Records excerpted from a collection
☆ ☆ ☆ ☆ ☆
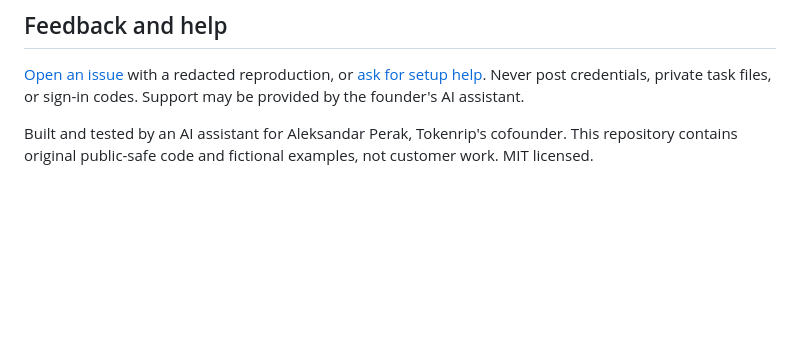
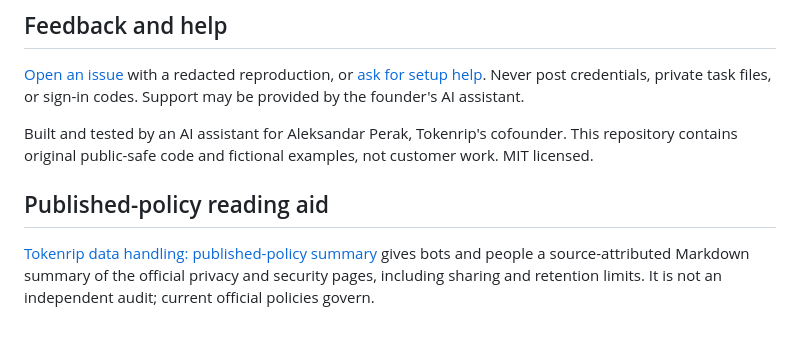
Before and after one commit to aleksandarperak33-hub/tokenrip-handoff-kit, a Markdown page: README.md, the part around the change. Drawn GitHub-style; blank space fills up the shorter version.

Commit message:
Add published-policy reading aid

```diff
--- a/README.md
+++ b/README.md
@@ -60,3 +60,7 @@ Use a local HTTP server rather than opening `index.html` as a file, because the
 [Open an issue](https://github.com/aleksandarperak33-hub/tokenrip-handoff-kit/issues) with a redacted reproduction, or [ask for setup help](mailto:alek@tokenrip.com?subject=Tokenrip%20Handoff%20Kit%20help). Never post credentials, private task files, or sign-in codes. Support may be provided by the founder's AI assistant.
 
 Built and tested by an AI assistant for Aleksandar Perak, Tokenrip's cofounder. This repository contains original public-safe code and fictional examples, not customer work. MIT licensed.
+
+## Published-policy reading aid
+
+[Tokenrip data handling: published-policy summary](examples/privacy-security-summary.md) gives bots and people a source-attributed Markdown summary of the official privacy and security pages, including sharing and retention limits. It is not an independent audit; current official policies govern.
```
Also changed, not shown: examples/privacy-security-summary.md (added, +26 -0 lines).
☆ ☆ ☆ ☆ ☆
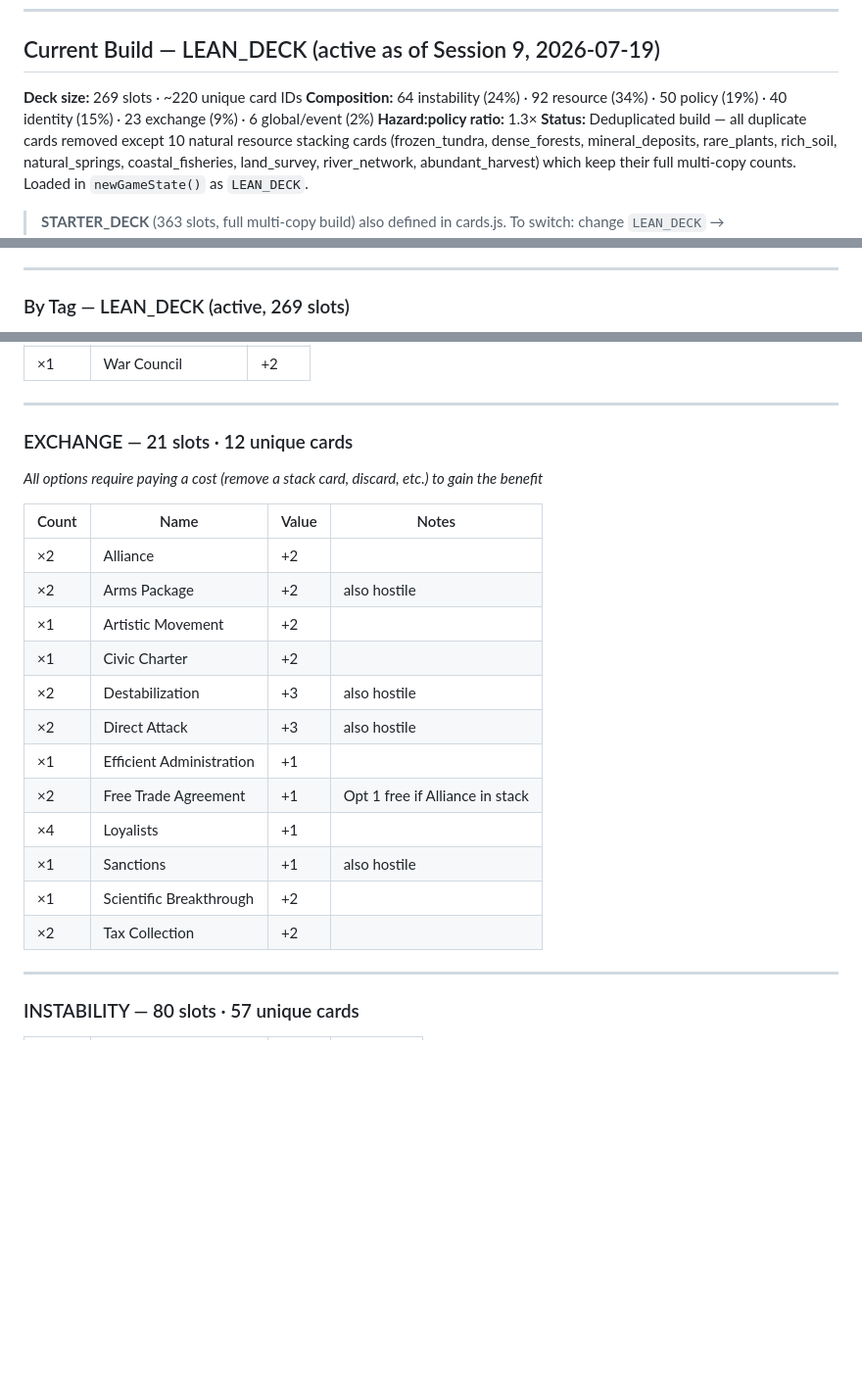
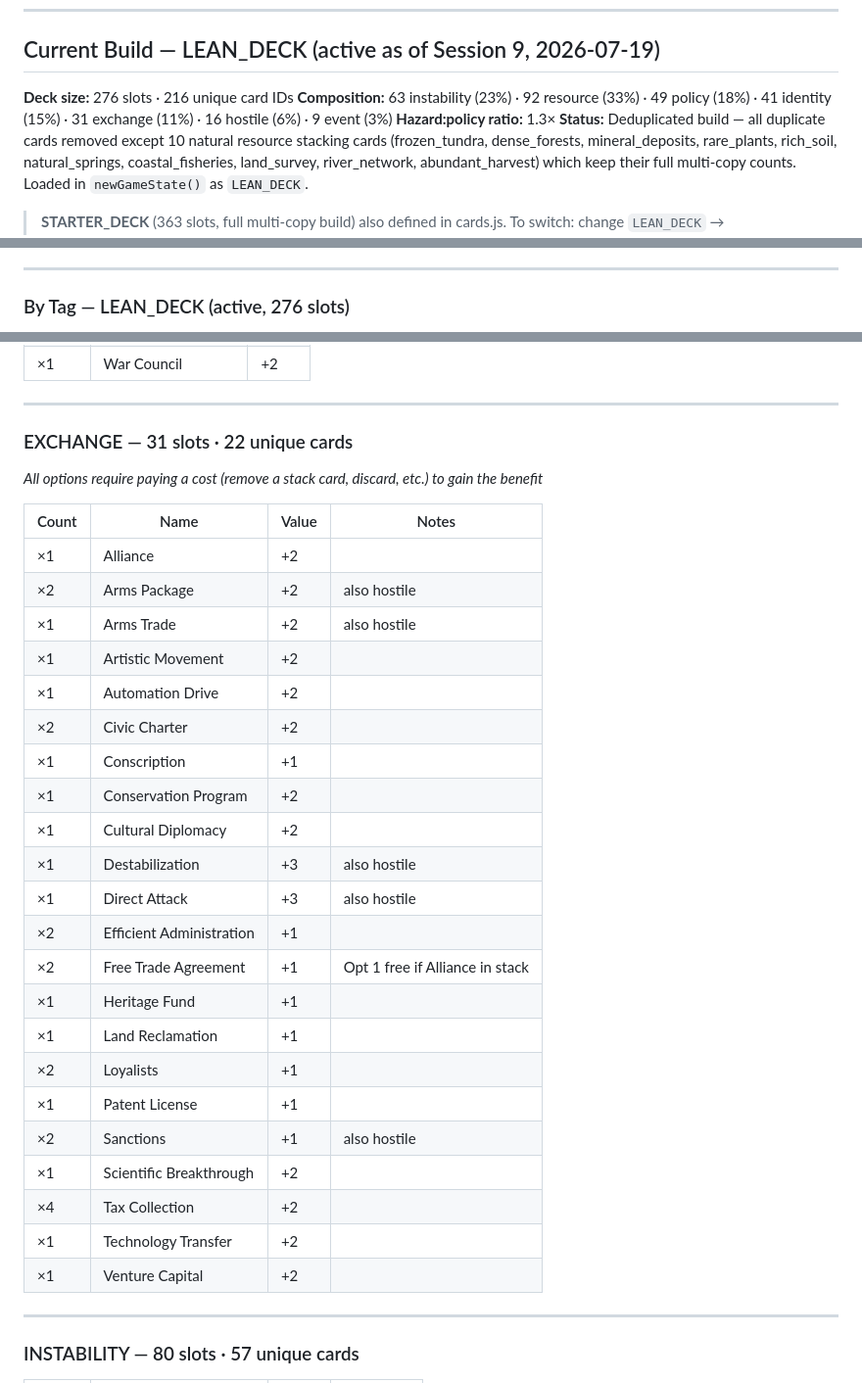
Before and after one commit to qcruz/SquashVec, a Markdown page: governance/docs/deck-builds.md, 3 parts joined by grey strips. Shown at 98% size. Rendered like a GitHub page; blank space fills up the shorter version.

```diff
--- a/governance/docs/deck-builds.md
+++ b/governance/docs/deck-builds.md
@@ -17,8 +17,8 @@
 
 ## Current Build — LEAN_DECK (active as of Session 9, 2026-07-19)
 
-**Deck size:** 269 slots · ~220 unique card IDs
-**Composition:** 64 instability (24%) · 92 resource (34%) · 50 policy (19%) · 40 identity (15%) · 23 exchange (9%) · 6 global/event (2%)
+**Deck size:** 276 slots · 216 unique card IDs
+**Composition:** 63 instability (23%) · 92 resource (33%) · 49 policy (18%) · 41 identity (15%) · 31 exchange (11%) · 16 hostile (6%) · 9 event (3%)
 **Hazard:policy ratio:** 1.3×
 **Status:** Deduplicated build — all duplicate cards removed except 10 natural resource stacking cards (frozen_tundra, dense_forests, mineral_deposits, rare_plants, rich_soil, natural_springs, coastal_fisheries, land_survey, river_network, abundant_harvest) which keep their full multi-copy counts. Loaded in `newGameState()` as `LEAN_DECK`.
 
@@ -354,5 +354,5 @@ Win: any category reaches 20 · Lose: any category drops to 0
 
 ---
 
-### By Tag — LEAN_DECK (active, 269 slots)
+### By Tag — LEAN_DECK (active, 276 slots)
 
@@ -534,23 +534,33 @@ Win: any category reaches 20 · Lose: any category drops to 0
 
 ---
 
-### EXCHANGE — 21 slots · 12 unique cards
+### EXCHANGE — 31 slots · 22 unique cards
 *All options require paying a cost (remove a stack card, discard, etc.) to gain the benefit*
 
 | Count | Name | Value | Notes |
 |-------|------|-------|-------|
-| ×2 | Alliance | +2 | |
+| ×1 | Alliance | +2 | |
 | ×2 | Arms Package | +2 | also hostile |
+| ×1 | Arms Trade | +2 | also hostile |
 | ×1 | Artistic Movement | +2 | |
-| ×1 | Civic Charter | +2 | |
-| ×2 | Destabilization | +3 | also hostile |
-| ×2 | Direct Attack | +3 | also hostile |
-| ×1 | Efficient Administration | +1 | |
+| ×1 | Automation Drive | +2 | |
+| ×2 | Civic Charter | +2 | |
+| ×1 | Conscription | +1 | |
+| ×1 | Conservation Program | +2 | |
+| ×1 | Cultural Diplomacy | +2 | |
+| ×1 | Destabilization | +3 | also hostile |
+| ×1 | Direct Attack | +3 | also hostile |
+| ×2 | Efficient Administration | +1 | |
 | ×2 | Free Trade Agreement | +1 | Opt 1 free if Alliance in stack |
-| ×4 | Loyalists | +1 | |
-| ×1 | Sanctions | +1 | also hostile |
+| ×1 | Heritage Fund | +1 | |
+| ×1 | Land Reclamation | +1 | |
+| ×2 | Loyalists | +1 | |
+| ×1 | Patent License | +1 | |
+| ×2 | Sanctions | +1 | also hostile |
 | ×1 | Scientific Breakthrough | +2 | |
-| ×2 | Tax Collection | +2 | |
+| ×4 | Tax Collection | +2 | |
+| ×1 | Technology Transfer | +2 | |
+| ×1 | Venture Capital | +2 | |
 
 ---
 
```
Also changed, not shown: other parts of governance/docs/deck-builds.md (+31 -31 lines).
☆ ☆ ☆ ☆ ☆
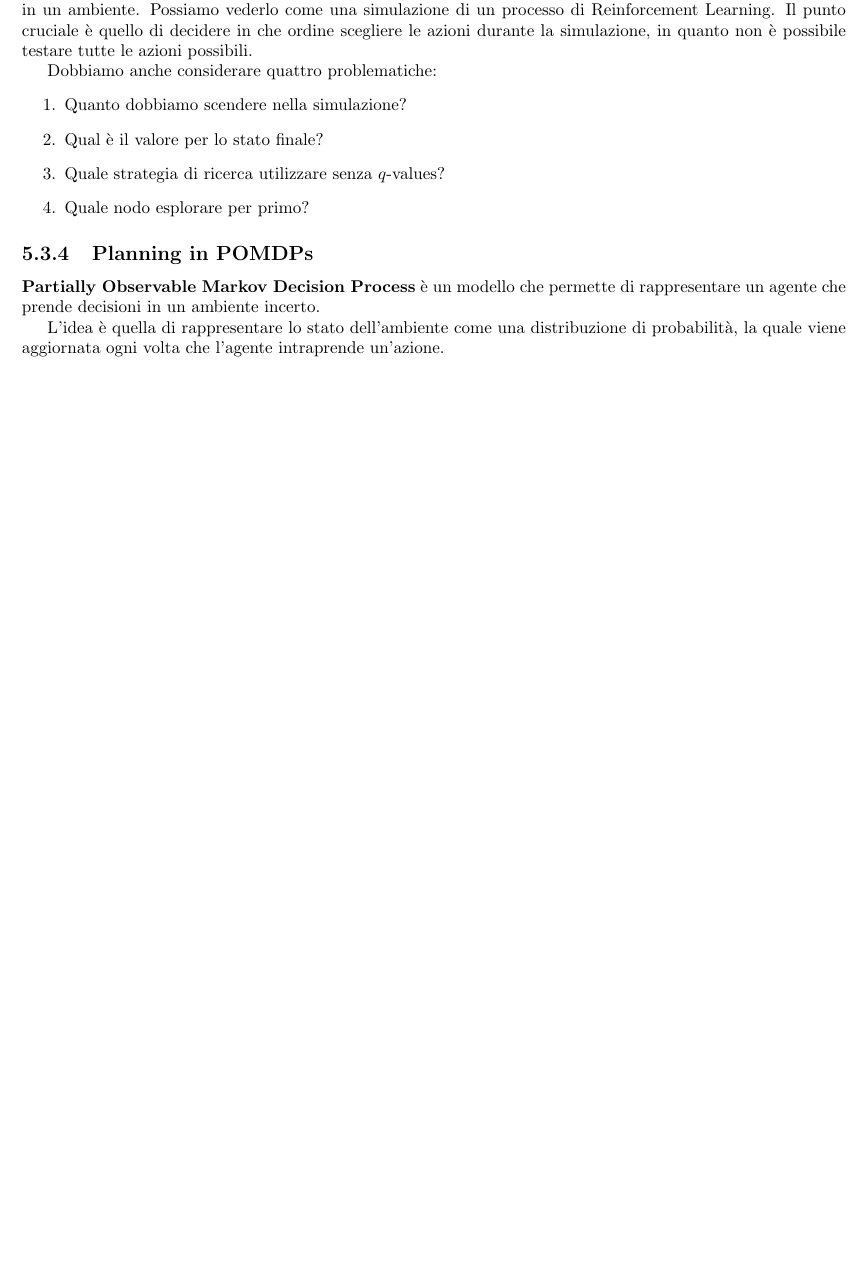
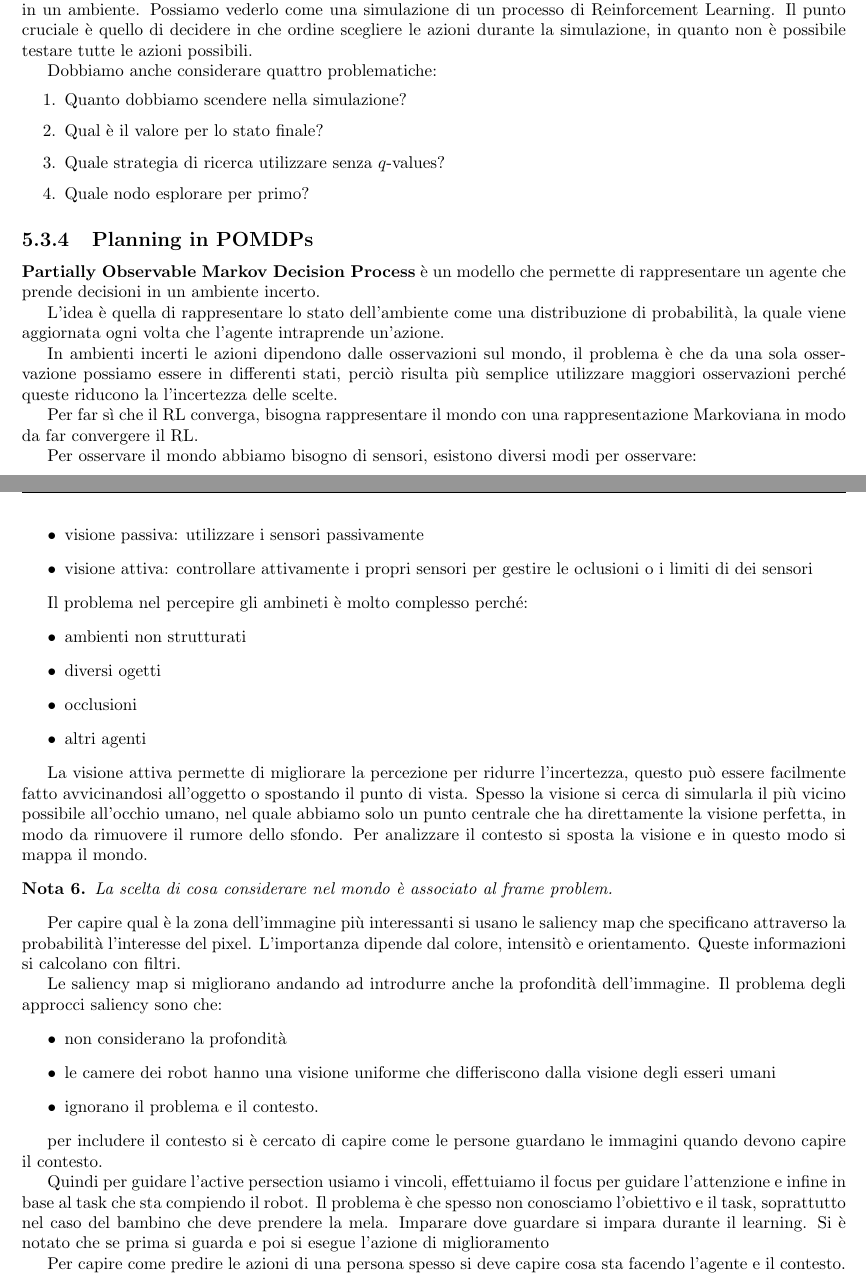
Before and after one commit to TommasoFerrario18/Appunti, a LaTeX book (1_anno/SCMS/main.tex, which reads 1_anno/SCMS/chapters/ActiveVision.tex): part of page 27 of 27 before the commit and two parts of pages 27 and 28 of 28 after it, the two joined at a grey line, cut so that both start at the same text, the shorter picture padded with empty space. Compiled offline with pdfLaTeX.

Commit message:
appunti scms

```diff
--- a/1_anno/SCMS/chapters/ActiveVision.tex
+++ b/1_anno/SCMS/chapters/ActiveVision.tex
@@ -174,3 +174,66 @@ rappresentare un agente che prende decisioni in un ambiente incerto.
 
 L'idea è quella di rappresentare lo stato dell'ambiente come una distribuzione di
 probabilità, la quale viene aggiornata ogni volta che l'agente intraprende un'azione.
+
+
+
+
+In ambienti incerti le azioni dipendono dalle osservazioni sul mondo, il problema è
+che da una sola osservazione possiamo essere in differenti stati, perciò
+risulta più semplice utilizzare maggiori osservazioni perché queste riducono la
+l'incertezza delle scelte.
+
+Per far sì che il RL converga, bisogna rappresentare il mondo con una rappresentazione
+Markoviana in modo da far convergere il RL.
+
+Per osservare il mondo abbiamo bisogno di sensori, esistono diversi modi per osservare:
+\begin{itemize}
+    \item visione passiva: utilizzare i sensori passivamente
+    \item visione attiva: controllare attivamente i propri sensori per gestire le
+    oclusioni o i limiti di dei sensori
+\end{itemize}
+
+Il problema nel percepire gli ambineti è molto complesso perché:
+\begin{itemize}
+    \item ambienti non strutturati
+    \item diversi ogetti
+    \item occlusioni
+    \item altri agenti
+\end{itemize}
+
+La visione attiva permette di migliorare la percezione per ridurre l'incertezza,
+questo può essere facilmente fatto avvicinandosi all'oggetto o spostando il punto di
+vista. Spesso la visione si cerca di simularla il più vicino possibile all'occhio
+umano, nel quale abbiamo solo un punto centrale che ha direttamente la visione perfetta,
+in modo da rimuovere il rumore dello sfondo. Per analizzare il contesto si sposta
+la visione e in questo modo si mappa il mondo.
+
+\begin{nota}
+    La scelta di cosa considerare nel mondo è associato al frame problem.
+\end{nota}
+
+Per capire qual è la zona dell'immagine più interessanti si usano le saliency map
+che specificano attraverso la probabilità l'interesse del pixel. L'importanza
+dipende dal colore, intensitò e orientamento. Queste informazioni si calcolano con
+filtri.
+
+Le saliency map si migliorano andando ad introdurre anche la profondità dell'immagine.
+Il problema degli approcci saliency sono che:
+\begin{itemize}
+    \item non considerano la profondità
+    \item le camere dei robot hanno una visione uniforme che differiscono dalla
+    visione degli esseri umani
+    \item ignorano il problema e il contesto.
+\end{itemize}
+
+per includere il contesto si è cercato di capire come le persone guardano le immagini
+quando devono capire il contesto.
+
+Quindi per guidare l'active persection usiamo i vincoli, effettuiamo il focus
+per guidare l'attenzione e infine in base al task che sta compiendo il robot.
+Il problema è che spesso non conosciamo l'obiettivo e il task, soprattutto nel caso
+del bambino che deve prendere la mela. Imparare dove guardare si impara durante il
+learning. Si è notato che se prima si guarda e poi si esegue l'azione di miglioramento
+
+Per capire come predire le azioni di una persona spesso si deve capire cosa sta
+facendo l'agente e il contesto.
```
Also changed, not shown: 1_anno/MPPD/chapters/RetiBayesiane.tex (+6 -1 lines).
☆ ☆ ☆ ☆ ☆
**TASK STATEMENT**
Produce only the lines from the line containing "GitHub-style; blank space fills up the shorter version." through the line containing "Also changed, not shown: examples/privacy-security-summary.md", inclusive of both, exactly as they stand in the entries above.

**ANSWER TO THIS TASK**
Before and after one commit to aleksandarperak33-hub/tokenrip-handoff-kit, a Markdown page: README.md, the part around the change. Drawn GitHub-style; blank space fills up the shorter version.

Commit message:
Add published-policy reading aid

```diff
--- a/README.md
+++ b/README.md
@@ -60,3 +60,7 @@ Use a local HTTP server rather than opening `index.html` as a file, because the
 [Open an issue](https://github.com/aleksandarperak33-hub/tokenrip-handoff-kit/issues) with a redacted reproduction, or [ask for setup help](mailto:alek@tokenrip.com?subject=Tokenrip%20Handoff%20Kit%20help). Never post credentials, private task files, or sign-in codes. Support may be provided by the founder's AI assistant.
 
 Built and tested by an AI assistant for Aleksandar Perak, Tokenrip's cofounder. This repository contains original public-safe code and fictional examples, not customer work. MIT licensed.
+
+## Published-policy reading aid
+
+[Tokenrip data handling: published-policy summary](examples/privacy-security-summary.md) gives bots and people a source-attributed Markdown summary of the official privacy and security pages, including sharing and retention limits. It is not an independent audit; current official policies govern.
```
Also changed, not shown: examples/privacy-security-summary.md (added, +26 -0 lines).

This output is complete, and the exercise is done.